Lieutenant-Colonel Sir Gilbert John Acland-Troyte,
Acland-Troyte was born on the 4th September 1876, the 3rd son of Colonel Charles Arthur William and Katherine Mary (nee Walrond), spending his early years at Huntsham Court, Devon, the family home. Education at Eton was followed in 1895
by entry to Trinity College, Cambridge.
He was commissioned in to the 60th Rifles, Kings Royal Rifle Corps in 1899 as a 2nd Lieutenant and accompanied the battalion to South Africa, seeing action as part of the Mounted Infantry, before he was, as the Times says ‘dangerously wounded abdomen’, badly enough to be shipped home on the Hospital ship Dunera on the 20th December. Docking in Britain on the 20th January 1902. An account of his wound and the events around it was printed in The Times of Friday December 13th 1901 and is worth recounting here. At the time much was made of the Boers striping the dead and wounded of all valuables.
I was wounded on 25th October in a rearguard action with Colonel Benson’s force, near Kaffirstadt. The Boers came up and stripped me of everything except my drawers, shirt and socks, they gave me an old pair of trousers and later a coat. They left me some time to see if our ambulance would come, as it did not they took me into a farmhouse, used as a temporary hospital, and there treated me as well as they could. Commandant Grobelaar’s family were there. There was also a sergeant and two privates in the same room. They also had been stripped, but were well treated in the house. They took a silver watch and gold ring. I was removed in the ambulance two days after.
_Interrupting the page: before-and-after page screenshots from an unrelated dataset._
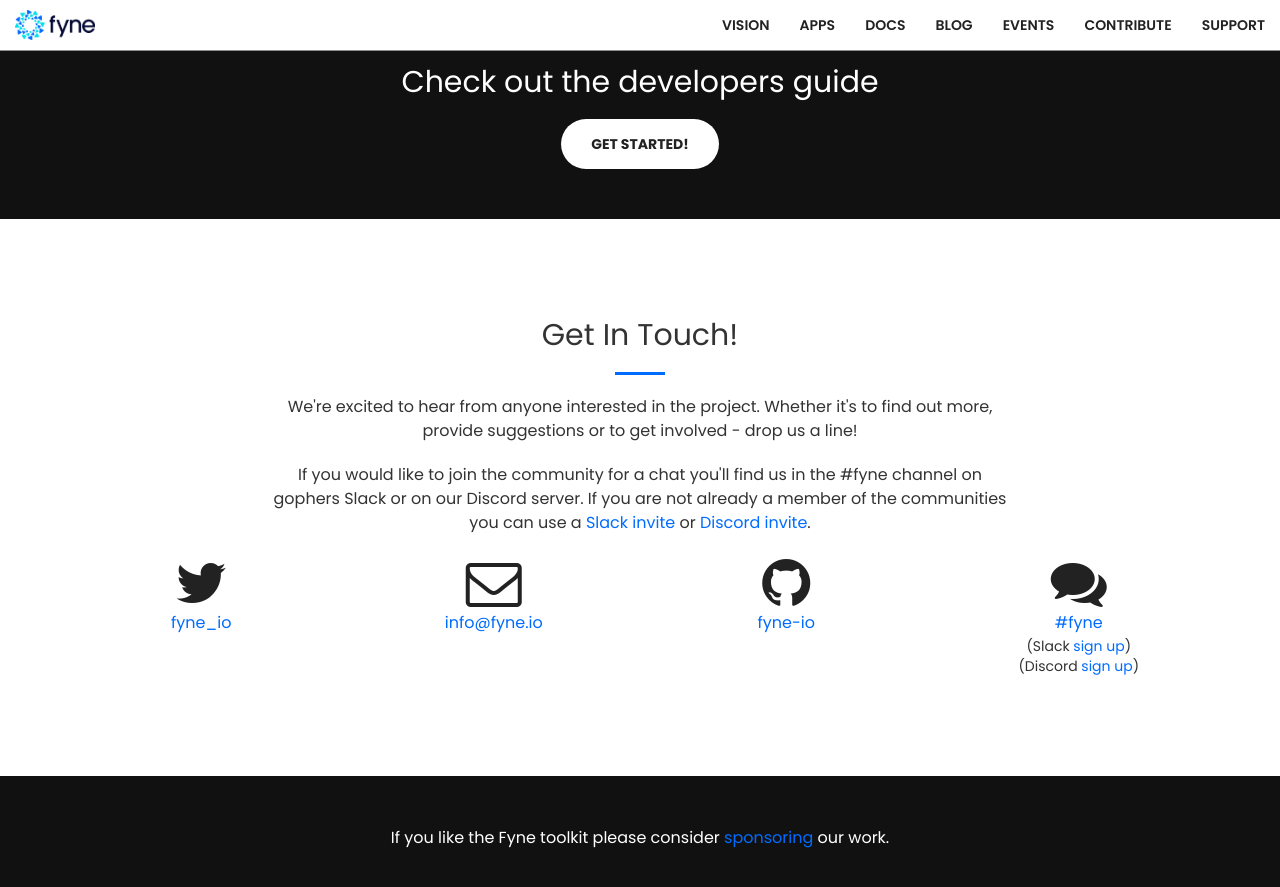
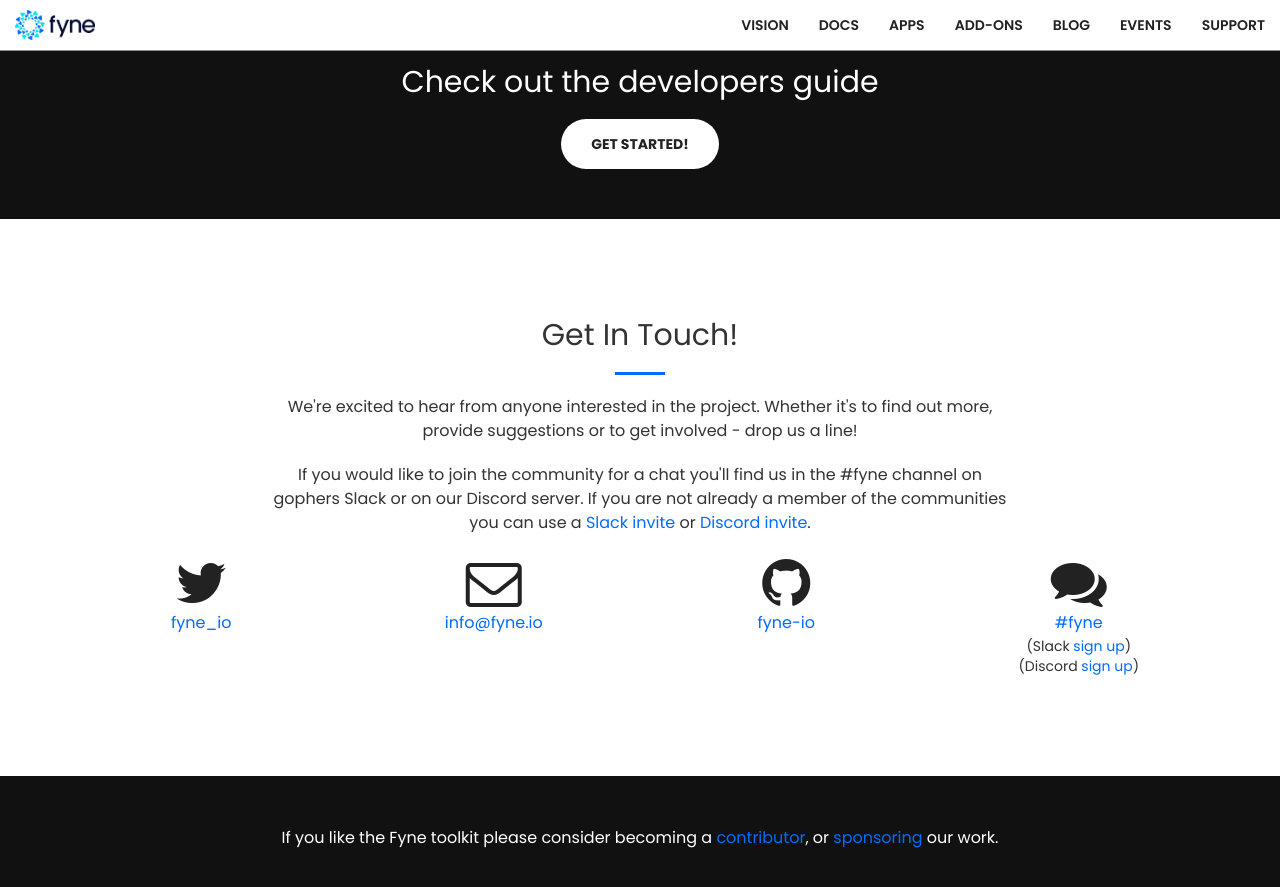
Before and after one commit to fyne-io/fyne-io.github.io, a Jekyll site: the page built from sponsor/success.md, in a window 1280 px wide and 900 px high, scrolled down 728 px. Shown: the top 887 px of the window. Built offline with Jekyll 4.4.1, drawn with Linux system fonts in a browser that asks for light colours.

Commit message:
Link addons from the main site menu

```diff
--- a/_includes/contact.html
+++ b/_includes/contact.html
@@ -48,6 +48,7 @@
     <div class="container text-center">
         <div class="call-to-action">
             <p style="margin: 0">If you like the Fyne toolkit please consider
+                becoming a <a href="/contribute/">contributor</a>, or
                 <a href="/sponsor/">sponsoring</a> our work.</p>
         </div>
     </div>
--- a/_includes/nav.html
+++ b/_includes/nav.html
@@ -19,19 +19,19 @@
 			<a href="/vision/">Vision</a>
                 </li>
                 <li>
+			<a href="https://developer.fyne.io/">Docs</a>
+                </li>
+                <li>
 			<a href="https://apps.fyne.io/">Apps</a>
                 </li>
                 <li>
-			<a href="https://developer.fyne.io/">Docs</a>
+                    <a href="https://addons.fyne.io/">Add-ons</a>
                 </li>
                 <li>
 			<a href="/blog/">Blog</a>
                 </li>
                 <li>
                     <a href="/events/">Events</a>
-                </li>
-                <li>
-                    <a href="/contribute/">Contribute</a>
                 </li>
                 <li>
                     <a href="/support/">Support</a>
```
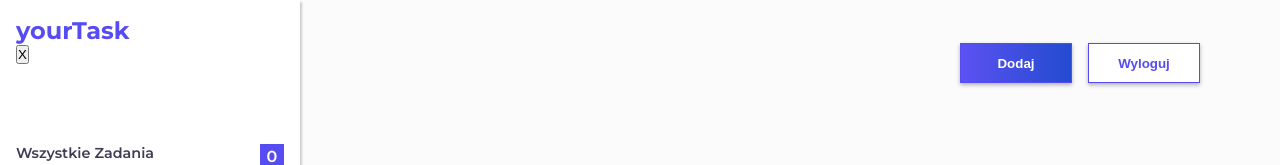
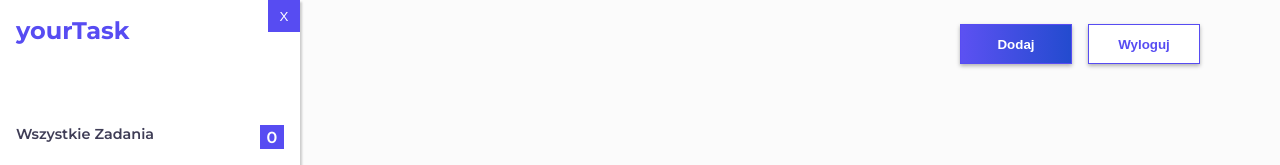
Before and after one commit to 1991Pawel/react-firebase, a React (Create React App) app: page /dashboard in a window 1280 px wide. Shown: the top 165 px of the page. Built offline with nearby package versions, Linux system fonts and the light colour scheme; no server answers; the database is empty; sample sign-in values are in the browser's storage.

Commit message:
add some styles for sidebar btn

```diff
--- a/src/components/Navigation.tsx
+++ b/src/components/Navigation.tsx
@@ -3,6 +3,7 @@ import styled from 'styled-components';
 import { doSignOut } from '../firebase/auth';
 import Button from './Button';
 import { Nav } from '../types/types';
+import { SideBarButton } from './SideBar';
 
 const HeaderWrapper = styled.header`
   position: absolute;
@@ -13,6 +14,10 @@ const HeaderWrapper = styled.header`
   padding: 1rem;
   @media only screen and (min-width: 600px) {
     padding: 1.5rem 5rem;
+  }
+  nav {
+    display: flex;
+    justify-content: space-between;
   }
 
   ul {
@@ -32,6 +37,19 @@ const HeaderWrapper = styled.header`
   }
 `;
 
+const ButtonWrapper = styled.div`
+  button {
+    position: static;
+    height: 100%;
+    width: 2rem;
+    font-size: 0.7rem;
+    @media only screen and (min-width: 370px) {
+      font-size: 1rem;
+      width: 3rem;
+    }
+  }
+`;
+
 const Navigation = ({ setShowSideBar, setModalOpen }: Nav) => {
   const logoutHandler = () => {
     doSignOut();
@@ -39,10 +57,12 @@ const Navigation = ({ setShowSideBar, setModalOpen }: Nav) => {
 
   return (
     <HeaderWrapper>
-      <button onClick={() => setShowSideBar(true)} type="button">
-        X
-      </button>
       <nav>
+        <ButtonWrapper>
+          <SideBarButton onClick={() => setShowSideBar(true)} type="button">
+            Menu
+          </SideBarButton>
+        </ButtonWrapper>
         <ul>
           <li>
             <Button primary onClick={() => setModalOpen(true)}>
--- a/src/components/SideBar.tsx
+++ b/src/components/SideBar.tsx
@@ -3,6 +3,18 @@ import styled, { css } from 'styled-components';
 import { SideBarToggle } from '../types/types';
 import Logo from './Logo/Logo';
 import { useTaskStatistic } from '../hook/useTaskStatistic';
+
+export const SideBarButton = styled.button`
+  position: absolute;
+  top: 0;
+  right: 0;
+  height: 2rem;
+  width: 2rem;
+  color: ${({ theme }) => theme.colors.light};
+  background-color: ${({ theme }) => theme.colors.primary};
+  border: none;
+  cursor: pointer;
+`;
 
 const StatisticList = styled.ul`
   list-style: none;
@@ -86,9 +98,9 @@ const SideBar = ({ showSideBar, setShowSideBar }: SideBarToggle) => {
   return (
     <SideBarWrapper showSideBar={showSideBar}>
       <Logo>yourTask</Logo>
-      <button type="button" onClick={() => setShowSideBar(false)}>
+      <SideBarButton type="button" onClick={() => setShowSideBar(false)}>
         X
-      </button>
+      </SideBarButton>
       <StatisticList>
         <StatisticListItem>
           Wszystkie Zadania <span>{totalTasks}</span>
```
It may be that by the time the ship docked he had recovered for many of the men on board had done so and only a small proportion were sent to the hospital on docking. He was certainly recovered by 1903 when he was sent to East Africa and the campaign in Somaliland. He returned aboard the hired freight ship Malta from Berbera arriving home in early July 1904.
Promotion on the 28th January 1905 was followed by marriage on the October 12th 1909 to Gwladys Eleanor, daughter of Ernest Henry Godolphin Quicke, of Newton St Cyres, Devon. By now he was in the 2nd battalion, having seen active service with the 4th battalion in Somaliland.
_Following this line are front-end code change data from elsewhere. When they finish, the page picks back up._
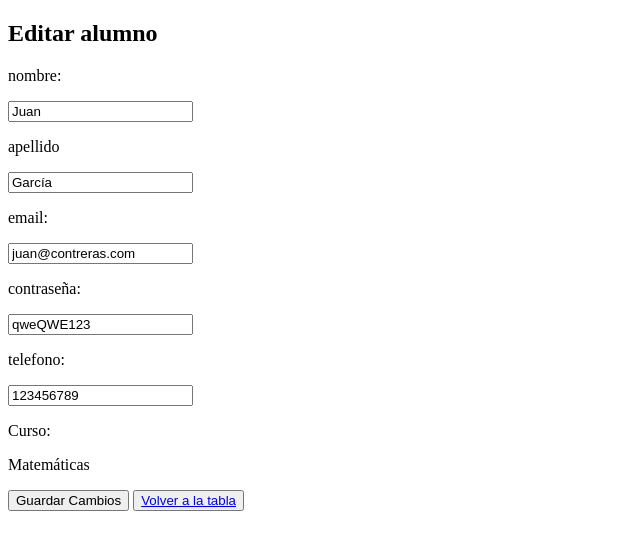
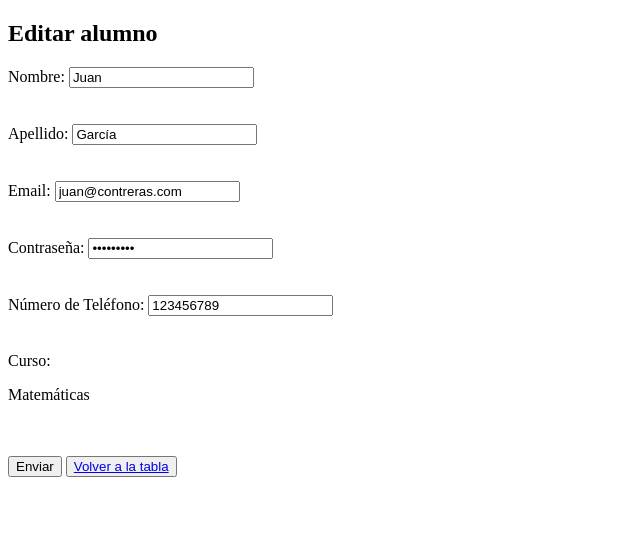
Before and after one commit to Julio-Cesar-Carrillo/Gestio-Notes, a PHP site: page /view/editar_alumno.php?id=1 in a window 1280 px wide. Shown: the top 550 px of the page, without its empty margins (0-640 px from the left). Run offline with PHP 8.4, Linux system fonts and the light colour scheme; data comes from the database, SQL or seed files in the repository.

Commit message:
editar_alumno.php validado 10.11.2023

```diff
--- a/js/validacion.js
+++ b/js/validacion.js
@@ -148,15 +148,16 @@
         errorInput.style.borderColor = "red";
     }
 
-    else if (!telefonoRegex.test(telefono))
+    else if (telefono.length !== 9 || !telefonoRegex.test(telefono))
     {
-        errorSpan.textContent = "Ingresa un numero de telefono válido (9 dígitos).";
+        errorSpan.textContent = "Ingresa un número de teléfono válido (9 dígitos).";
         errorSpan.style.color = "red";
         errorInput.style.borderColor = "red";
     }
 
     else
     {
-        errorSpan.textContent = "";
+        errorSpan.textContent = ""; // Limpiar el mensaje de error si es válido
+        errorInput.style.borderColor = "blue";
     }
 }
--- a/view/editar_alumno.php
+++ b/view/editar_alumno.php
@@ -34,30 +34,94 @@
 
     <body>
         <h2>Editar alumno</h2>
-
-        <form action="./procesos/editar_alumno.php" method="post">
+        <form action="./procesos/editar_alumno.php" method="POST">
             <input type="hidden" name="id" value="<?php echo $datos_alumno['id']; ?>">
 
-            <label for="nombre">nombre:</label>
-            <p><input type="text" name="nombre" value="<?php echo $datos_alumno['nombre']; ?>"></p>
+            <label for="nombre">Nombre:</label>
+            <!-- Campo de entrada para el nombre -->
+            <input type="text" id="nombre" name="nombre" oninput="validarNombre(this)" value= "<?php echo $datos_alumno['nombre']; ?>" > <!-- Llama a la función validarNombre cuando detecta cambios en el input -->
+            <!-- Mensaje de error para la validación del nombre -->
+            <br>
+            <span id="nombre_error" class="error"></span>
 
-            <label for="apellido">apellido</label>
-            <p><input type="text" name="apellido" value="<?php echo $datos_alumno['apellido']; ?>"></p>
-            <label for="email">email:</label>
-            <p><input type="text" name="email" value="<?php echo $datos_alumno['email']; ?>"></p>
+            <br><br>
 
-            <label for="contraseña">contraseña:</label>
-            <p><input type="text" name="pwd" value="<?php echo $datos_alumno['pass']; ?>"></p>
+            <label for="apellido">Apellido:</label>
+            <!-- Campo de entrada para el apellido -->
+            <input type="text" id="apellido" name="apellido" oninput="validarApellido(this)" value= "<?php echo $datos_alumno['apellido']; ?>"> <!-- Llama a la función validarApellido cuando detecta cambios en el input -->
+            <!-- Mensaje de error para la validación del apellido -->
+            <br>
+            <span id="apellido_error" class="error"></span>
 
-            <label for="telefono">telefono:</label>
-            <p><input type="text" name="telefono" value="<?php echo $datos_alumno['telefono']; ?>"></p>
-            <label>Curso:</label>
-            <p><?php echo $datos_alumno['curso']; ?></p>
+            <br><br>
 
-            <input type="submit" name="editar" value="Guardar Cambios">
+            <label for="email">Email:</label>
+            <!-- Campo de entrada para el correo electrónico -->
+            <input type="email" id="email" name="email" oninput="validarEmail(this)" value= "<?php echo $datos_alumno['email']; ?>"> <!-- Llama a la función validarEmail cuando detecta cambios en el input -->
+            <!-- Mensaje de error para la validación del correo electrónico -->
+            <br>
+            <span id="email_error" class="error"></span>
 
-            <button><a href="./tabla.php">Volver a la tabla</a></button>
+            <br><br>
+
+            <label for="nombre">Contraseña:</label>
+            <!-- Campo de entrada para la contraseña -->
+            <input type="password" id="pwd" name="pwd" oninput="validarPwd(this)" value= "<?php echo $datos_alumno['pass']; ?>"> <!-- Llama a la función validarPwd cuando detecta cambios en el input -->
+            <!-- Mensaje de error para la validación de la contraseña -->
+            <br>
+            <span id="pwd_error" class="error"></span>
+
+            <br><br>
+
+            <label for="nombre">Número de Teléfono:</label>
+            <!-- Campo de entrada para el número de teléfono -->
+            <input type="tel" id="telefono" name="telefono" oninput="validarTelefono(this)" value= "<?php echo $datos_alumno['telefono']; ?>"> <!-- Llama a la función validarTel cuando detecta cambios en el input -->
+            <!-- Mensaje de error para la validación del número de teléfono -->
+            <br>
+            <span id="telefono_error" class="error"></span>
+
+            <br><br>
+
+            <label for="curso">Curso:</label>
+            <p><?php echo $datos_alumno['curso'] ?></p>
+
+            <br><br>
+
+            <button type="submit" class="btn btn-primary" name="enviar" id="enviarButton" disabled>Enviar</button>
+
+            <button type="submit"><a href="./tabla.php">Volver a la tabla</a></button>
+
+            <script src="../js/validacion.js"></script> <!-- Este script valida el formato y si los campos están vacíos -->
         </form>
+
+        <script>
+            // Función para validar el formulario
+            function validarFormulario() {
+                var email = document.getElementById("email").value;
+                var pwd = document.getElementById("pwd").value;
+                var nombre = document.getElementById("nombre").value;
+                var apellido = document.getElementById("apellido").value;
+                var telefono = document.getElementById("telefono").value;
+
+                // Verificar si todos los campos están llenos y realizar otras validaciones si es necesario
+                if (email !== "" && pwd !== "" && nombre !== "" && apellido !== "" && telefono !== "") {
+                    // Puedes agregar más validaciones aquí si es necesario
+                    document.getElementById("enviarButton").disabled = false; // Habilitar el botón de envío
+                } else {
+                    document.getElementById("enviarButton").disabled = true; // Deshabilitar el botón de envío
+                }
+            }
+
+            // Agregar eventos 'input' a los campos para llamar a la función de validación
+            document.getElementById("email").addEventListener("input", validarFormulario);
+            document.getElementById("pwd").addEventListener("input", validarFormulario);
+            document.getElementById("nombre").addEventListener("input", validarFormulario);
+            document.getElementById("apellido").addEventListener("input", validarFormulario);
+            document.getElementById("telefono").addEventListener("input", validarFormulario);
+
+            // Llamar a la función de validación inicialmente
+            validarFormulario();
+        </script>
     </body>
 
     </html>
```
The Great War saw him a Major in the KRRC and on the 28th November 1915 he took over the position of Assistant Adjutant and Quartermaster General (AA&QMG) of 21st division on the western front. He must have been a capable officer being that he remained in this position giving David Campbell, commander of the 21st from mid 1916, continuity in this vital staff role.
He was mentioned in despatches seven times during the war (1), received the Distinguished Service order (DSO) in 1916 and was made a Companion, Order of St. Michael and St. George (CMG) in 1917. During the war he was also rewarded with the French Croix de Guerre. He was made a Brevet Lieut.-Colonel in 1919.
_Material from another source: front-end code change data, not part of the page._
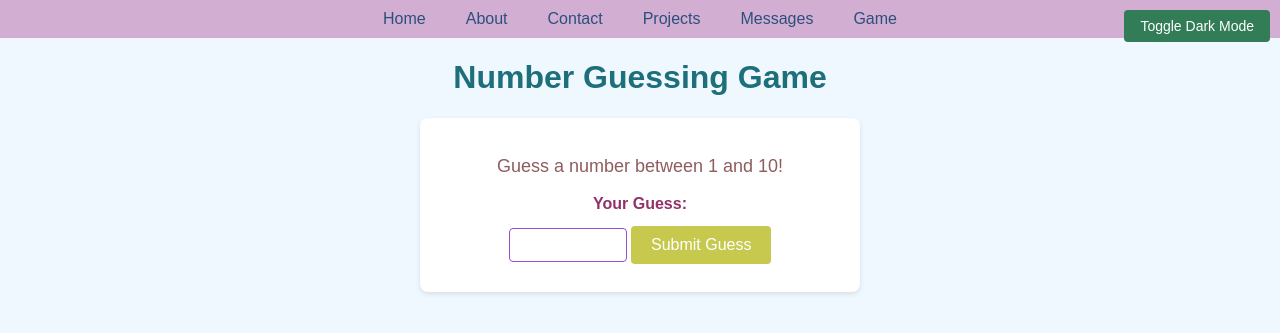
After one commit to poweressien/my_portfolio, a Flask app: page /game in a window 1280 px wide. The commit adds this page. Shown: the top 333 px of the page. Run offline with Flask 3, Linux system fonts and the light colour scheme.

Commit message:
Ready for Render

```diff
--- a/app.py
+++ b/app.py
@@ -1,5 +1,6 @@
 from flask import Flask, request, render_template
 import os
+import random
 
 app = Flask(__name__)
 
@@ -32,7 +33,6 @@ def projects():
 @app.route('/messages', methods=['GET', 'POST'])
 def messages():
     if request.method == 'POST' and request.form.get('clear') == 'true':
-        # Clear messages.txt
         with open('messages.txt', 'w') as f:
             f.write('')
         messages = []
@@ -45,5 +45,19 @@ def messages():
             messages = []
     return render_template('messages.html', messages=messages)
 
+@app.route('/game', methods=['GET', 'POST'])
+def game():
+    target = random.randint(1, 10)  # Random number for each session
+    feedback = ""
+    if request.method == 'POST':
+        guess = int(request.form['guess'])
+        if guess == target:
+            feedback = "Yo, you nailed it! New number generated."
+        elif guess < target:
+            feedback = "Too low! Try again."
+        else:
+            feedback = "Too high! Try again."
+    return render_template('game.html', feedback=feedback)
+
 if __name__ == '__main__':
     app.run(debug=True)
--- a/static/styles.css
+++ b/static/styles.css
@@ -164,3 +164,19 @@ img {
 .dark-mode .project h3 {
     color: #ff6347; /* Lighter orange for dark mode */
 }
+.game-container {
+    max-width: 400px;
+    margin: 20px auto;
+    padding: 20px;
+    background-color: #fff;
+    border-radius: 8px;
+    box-shadow: 0 2px 5px rgba(0, 0, 0, 0.1);
+}
+.game-container input {
+    width: 100px;
+    padding: 8px;
+    margin: 10px 0;
+}
+.dark-mode .game-container {
+    background-color: #333;
+}
--- a/templates/about.html
+++ b/templates/about.html
@@ -14,6 +14,7 @@
             <li><a href="/contact">Contact</a></li>
             <li><a href="/projects">Projects</a></li>
             <li><a href="/messages">Messages</a></li>
+            <li><a href="/game">Game</a></li>
         </ul>
     </nav>
     <!-- Rest of your content -->
--- a/templates/contact.html
+++ b/templates/contact.html
@@ -14,6 +14,7 @@
             <li><a href="/contact">Contact</a></li>
             <li><a href="/projects">Projects</a></li>
             <li><a href="/messages">Messages</a></li>
+            <li><a href="/game">Game</a></li>
         </ul>
     </nav>
     <h1>Contact Me</h1>
--- /dev/null
+++ b/templates/game.html
@@ -0,0 +1,33 @@
+<!DOCTYPE html>
+<html lang="en">
+<head>
+    <title>Number Guessing Game</title>
+    <link rel="stylesheet" href="/static/styles.css">
+    <script src="/static/script.js"></script>
+</head>
+<body>
+    <button class="dark-mode-toggle" onclick="toggleDarkMode()">Toggle Dark Mode</button>
+    <nav>
+        <ul>
+            <li><a href="/">Home</a></li>
+            <li><a href="/about">About</a></li>
+            <li><a href="/contact">Contact</a></li>
+            <li><a href="/projects">Projects</a></li>
+            <li><a href="/messages">Messages</a></li>
+            <li><a href="/game">Game</a></li>
+        </ul>
+    </nav>
+    <h1>Number Guessing Game</h1>
+    <div class="game-container">
+        <p>Guess a number between 1 and 10!</p>
+        <form method="POST" action="/game">
+            <label for="guess">Your Guess:</label>
+            <input type="number" id="guess" name="guess" min="1" max="10" required>
+            <button type="submit">Submit Guess</button>
+        </form>
+        {% if feedback %}
+            <p>{{ feedback }}</p>
+        {% endif %}
+    </div>
+</body>
+</html>
--- a/templates/index.html
+++ b/templates/index.html
@@ -14,6 +14,7 @@
             <li><a href="/contact">Contact</a></li>
             <li><a href="/projects">Projects</a></li>
             <li><a href="/messages">Messages</a></li>
+            <li><a href="/game">Game</a></li>
         </ul>
     </nav>
     <h1>Welcome to My Portfolio</h1>
--- a/templates/messages.html
+++ b/templates/messages.html
@@ -14,6 +14,7 @@
             <li><a href="/contact">Contact</a></li>
             <li><a href="/projects">Projects</a></li>
             <li><a href="/messages">Messages</a></li>
+            <li><a href="/game">Game</a></li>
         </ul>
     </nav>
     <h1>Messages Received</h1>
--- a/templates/projects.html
+++ b/templates/projects.html
@@ -14,6 +14,7 @@
             <li><a href="/contact">Contact</a></li>
             <li><a href="/projects">Projects</a></li>
             <li><a href="/messages">Messages</a></li>
+            <li><a href="/game">Game</a></li>
         </ul>
     </nav>
     <h1>My Projects</h1>
```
Upon the death of his brother Hugh on the 17th April 1918(2) in action in France, who left no issue, he inherited the family home at Huntsham Court, Tiverton, Devon, being a member of parliament for this region from 1924-45. He was also a Justice of the peace (J.P.) and held the office of the County of the Alderman for Devon.
Acland-Troyte was President, Central Landowners' Association, 1937-9, Knighted in 1945 and was joint Master of the Tiverton Foxhounds, from 1946-50. He was also a member of the Home Guard from 1940-44.
He died on 27 April 1964 at age 87. Lady Acland Troyte died on her birthday, 21 October 1968, aged 85. They left no children and the home passed to another brother.
1..MiD's were dated.19/1/14, 17/2/15, 22/6/15, 1/1/16, 24/2/17, 17/5/17, 20/12/18.
2...Lieutenant Colonel Hugh Leonard Acland Troyte, 4th Bn., Devonshire Regiment, attd. XI Corps, H.Q. was killed on the 17th April 1918 and is buried at Berguette Churchyard